#### [Your instructions]
Among the lines of the data, copy those that hold "description".

(Web page revision data)
[Start of Attachment]

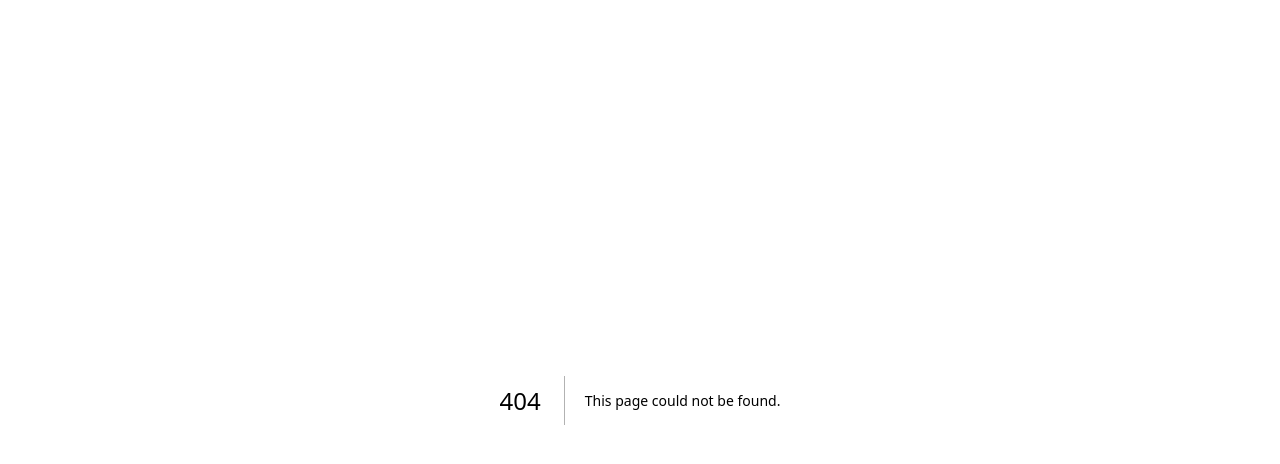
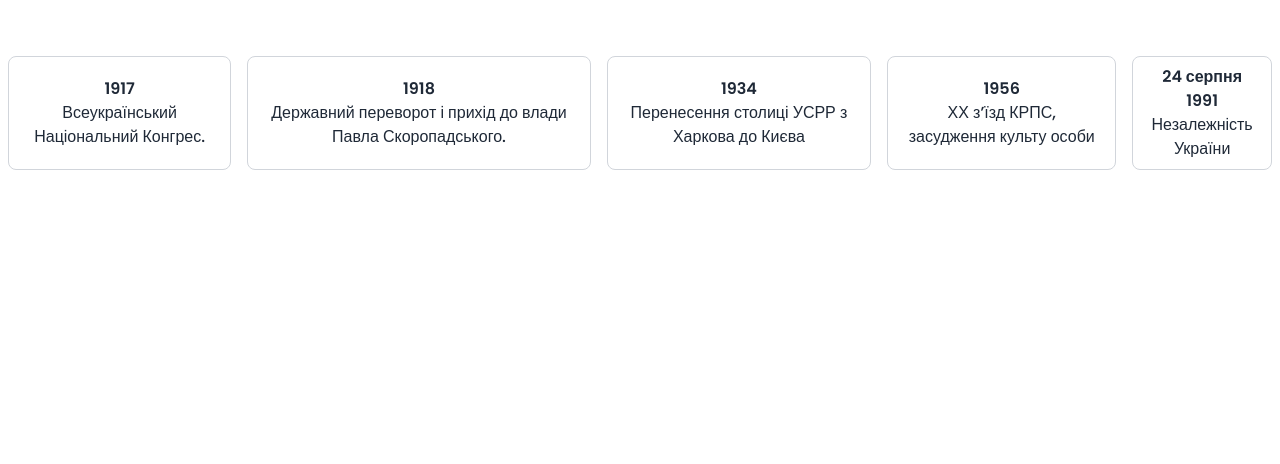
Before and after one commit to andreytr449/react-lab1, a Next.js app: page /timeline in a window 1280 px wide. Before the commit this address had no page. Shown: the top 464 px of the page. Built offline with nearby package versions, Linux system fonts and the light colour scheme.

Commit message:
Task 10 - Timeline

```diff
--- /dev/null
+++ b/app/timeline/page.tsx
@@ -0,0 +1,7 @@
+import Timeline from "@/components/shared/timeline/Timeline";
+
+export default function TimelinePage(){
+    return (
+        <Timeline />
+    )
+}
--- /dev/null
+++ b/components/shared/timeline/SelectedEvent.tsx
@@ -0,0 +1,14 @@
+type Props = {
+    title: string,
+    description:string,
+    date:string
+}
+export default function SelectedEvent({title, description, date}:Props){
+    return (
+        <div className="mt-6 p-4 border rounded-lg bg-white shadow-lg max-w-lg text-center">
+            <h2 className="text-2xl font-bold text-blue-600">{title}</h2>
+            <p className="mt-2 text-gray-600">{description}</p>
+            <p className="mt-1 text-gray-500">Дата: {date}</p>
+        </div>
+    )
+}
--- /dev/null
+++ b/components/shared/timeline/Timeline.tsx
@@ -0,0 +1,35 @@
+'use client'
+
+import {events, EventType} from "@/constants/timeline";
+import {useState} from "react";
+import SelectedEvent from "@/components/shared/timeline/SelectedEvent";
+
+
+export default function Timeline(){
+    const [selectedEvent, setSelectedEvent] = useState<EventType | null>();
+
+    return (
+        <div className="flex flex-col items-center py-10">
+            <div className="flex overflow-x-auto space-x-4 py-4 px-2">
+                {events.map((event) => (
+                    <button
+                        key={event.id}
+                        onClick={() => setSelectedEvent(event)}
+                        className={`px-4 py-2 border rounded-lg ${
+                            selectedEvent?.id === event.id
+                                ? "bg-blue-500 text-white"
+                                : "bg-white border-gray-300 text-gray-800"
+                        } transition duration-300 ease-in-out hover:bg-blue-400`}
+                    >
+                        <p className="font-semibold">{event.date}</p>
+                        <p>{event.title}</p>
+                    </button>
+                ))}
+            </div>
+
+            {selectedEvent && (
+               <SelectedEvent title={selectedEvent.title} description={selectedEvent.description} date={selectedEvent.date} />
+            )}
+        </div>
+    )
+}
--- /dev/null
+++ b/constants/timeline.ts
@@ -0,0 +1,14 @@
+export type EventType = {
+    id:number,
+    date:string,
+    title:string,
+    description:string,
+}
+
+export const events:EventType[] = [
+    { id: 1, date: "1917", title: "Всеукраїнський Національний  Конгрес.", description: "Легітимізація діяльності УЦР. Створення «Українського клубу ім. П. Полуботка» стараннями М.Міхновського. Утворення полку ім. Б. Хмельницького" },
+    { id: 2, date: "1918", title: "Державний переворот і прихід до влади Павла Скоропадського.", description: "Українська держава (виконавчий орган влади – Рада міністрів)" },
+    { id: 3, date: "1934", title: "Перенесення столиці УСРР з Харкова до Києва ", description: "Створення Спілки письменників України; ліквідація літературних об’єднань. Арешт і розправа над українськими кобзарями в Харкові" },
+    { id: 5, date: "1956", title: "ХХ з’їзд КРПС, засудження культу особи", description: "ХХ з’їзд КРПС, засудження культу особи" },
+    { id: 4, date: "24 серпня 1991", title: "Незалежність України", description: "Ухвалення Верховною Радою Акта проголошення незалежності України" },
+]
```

[End of Attachment]

#### [The completed task]
+    description:string,
+export default function SelectedEvent({title, description, date}:Props){
+            <p className="mt-2 text-gray-600">{description}</p>
+               <SelectedEvent title={selectedEvent.title} description={selectedEvent.description} date={selectedEvent.date} />
+    description:string,
+    { id: 1, date: "1917", title: "Всеукраїнський Національний  Конгрес.", description: "Легітимізація діяльності УЦР. Створення «Українського клубу ім. П. Полуботка» стараннями М.Міхновського. Утворення полку ім. Б. Хмельницького" },
+    { id: 2, date: "1918", title: "Державний переворот і прихід до влади Павла Скоропадського.", description: "Українська держава (виконавчий орган влади – Рада міністрів)" },
+    { id: 3, date: "1934", title: "Перенесення столиці УСРР з Харкова до Києва ", description: "Створення Спілки письменників України; ліквідація літературних об’єднань. Арешт і розправа над українськими кобзарями в Харкові" },
+    { id: 5, date: "1956", title: "ХХ з’їзд КРПС, засудження культу особи", description: "ХХ з’їзд КРПС, засудження культу особи" },
+    { id: 4, date: "24 серпня 1991", title: "Незалежність України", description: "Ухвалення Верховною Радою Акта проголошення незалежності України" },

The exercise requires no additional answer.